* [Work item] If a line in the listing carries the word "report", return a copy of that line.

* [Exercise materials]
════════════════
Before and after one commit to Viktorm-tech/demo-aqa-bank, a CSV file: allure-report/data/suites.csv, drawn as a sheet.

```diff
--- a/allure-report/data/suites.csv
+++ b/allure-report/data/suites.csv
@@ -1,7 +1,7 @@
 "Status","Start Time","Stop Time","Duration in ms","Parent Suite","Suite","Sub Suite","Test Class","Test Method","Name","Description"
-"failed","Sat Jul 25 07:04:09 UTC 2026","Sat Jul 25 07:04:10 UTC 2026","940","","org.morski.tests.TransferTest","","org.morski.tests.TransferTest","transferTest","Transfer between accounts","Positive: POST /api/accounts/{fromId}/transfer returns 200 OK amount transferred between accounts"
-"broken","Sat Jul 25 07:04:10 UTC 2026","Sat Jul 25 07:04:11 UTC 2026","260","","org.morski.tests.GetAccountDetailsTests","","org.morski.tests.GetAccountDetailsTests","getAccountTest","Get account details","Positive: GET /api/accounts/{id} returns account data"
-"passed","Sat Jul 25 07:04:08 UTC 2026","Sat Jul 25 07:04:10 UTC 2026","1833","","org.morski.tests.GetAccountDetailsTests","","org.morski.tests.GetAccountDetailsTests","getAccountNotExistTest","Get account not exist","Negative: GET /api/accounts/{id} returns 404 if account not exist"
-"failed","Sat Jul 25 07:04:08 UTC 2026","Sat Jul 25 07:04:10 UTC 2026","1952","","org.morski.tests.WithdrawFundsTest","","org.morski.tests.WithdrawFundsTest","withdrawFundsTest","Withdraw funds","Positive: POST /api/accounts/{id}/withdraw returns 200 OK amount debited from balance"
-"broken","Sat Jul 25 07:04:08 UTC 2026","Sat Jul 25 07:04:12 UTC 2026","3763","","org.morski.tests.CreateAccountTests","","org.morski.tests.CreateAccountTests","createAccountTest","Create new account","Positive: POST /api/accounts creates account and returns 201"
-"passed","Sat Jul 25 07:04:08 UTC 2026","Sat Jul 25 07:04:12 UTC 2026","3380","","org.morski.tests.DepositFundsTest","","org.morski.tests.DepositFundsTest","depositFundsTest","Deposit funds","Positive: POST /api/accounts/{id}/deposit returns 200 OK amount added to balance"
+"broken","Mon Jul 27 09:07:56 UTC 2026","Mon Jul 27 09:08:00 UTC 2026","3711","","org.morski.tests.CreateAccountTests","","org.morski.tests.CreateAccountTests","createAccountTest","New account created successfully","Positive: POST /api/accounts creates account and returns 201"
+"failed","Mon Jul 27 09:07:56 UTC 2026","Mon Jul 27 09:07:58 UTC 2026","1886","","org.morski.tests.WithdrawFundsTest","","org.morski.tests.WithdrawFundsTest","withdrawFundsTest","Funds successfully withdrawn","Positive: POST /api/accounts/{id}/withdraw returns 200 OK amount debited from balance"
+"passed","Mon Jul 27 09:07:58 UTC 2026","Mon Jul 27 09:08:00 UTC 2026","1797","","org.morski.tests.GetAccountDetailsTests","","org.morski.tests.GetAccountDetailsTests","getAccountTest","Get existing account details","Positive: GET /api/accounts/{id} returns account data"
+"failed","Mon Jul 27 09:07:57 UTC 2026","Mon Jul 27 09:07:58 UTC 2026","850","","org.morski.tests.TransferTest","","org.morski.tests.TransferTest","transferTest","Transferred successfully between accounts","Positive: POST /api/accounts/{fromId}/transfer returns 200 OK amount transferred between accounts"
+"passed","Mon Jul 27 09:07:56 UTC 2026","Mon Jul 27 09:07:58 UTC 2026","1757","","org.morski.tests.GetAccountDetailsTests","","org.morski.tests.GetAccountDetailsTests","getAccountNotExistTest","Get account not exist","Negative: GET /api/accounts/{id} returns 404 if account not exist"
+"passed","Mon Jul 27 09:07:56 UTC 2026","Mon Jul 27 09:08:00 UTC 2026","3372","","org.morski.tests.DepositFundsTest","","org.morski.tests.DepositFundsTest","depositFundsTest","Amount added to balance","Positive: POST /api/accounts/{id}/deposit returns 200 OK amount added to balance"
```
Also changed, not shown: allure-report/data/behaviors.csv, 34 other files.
════════════════
* [Task solution]
Before and after one commit to Viktorm-tech/demo-aqa-bank, a CSV file: allure-report/data/suites.csv, drawn as a sheet.
--- a/allure-report/data/suites.csv
+++ b/allure-report/data/suites.csv
Also changed, not shown: allure-report/data/behaviors.csv, 34 other files.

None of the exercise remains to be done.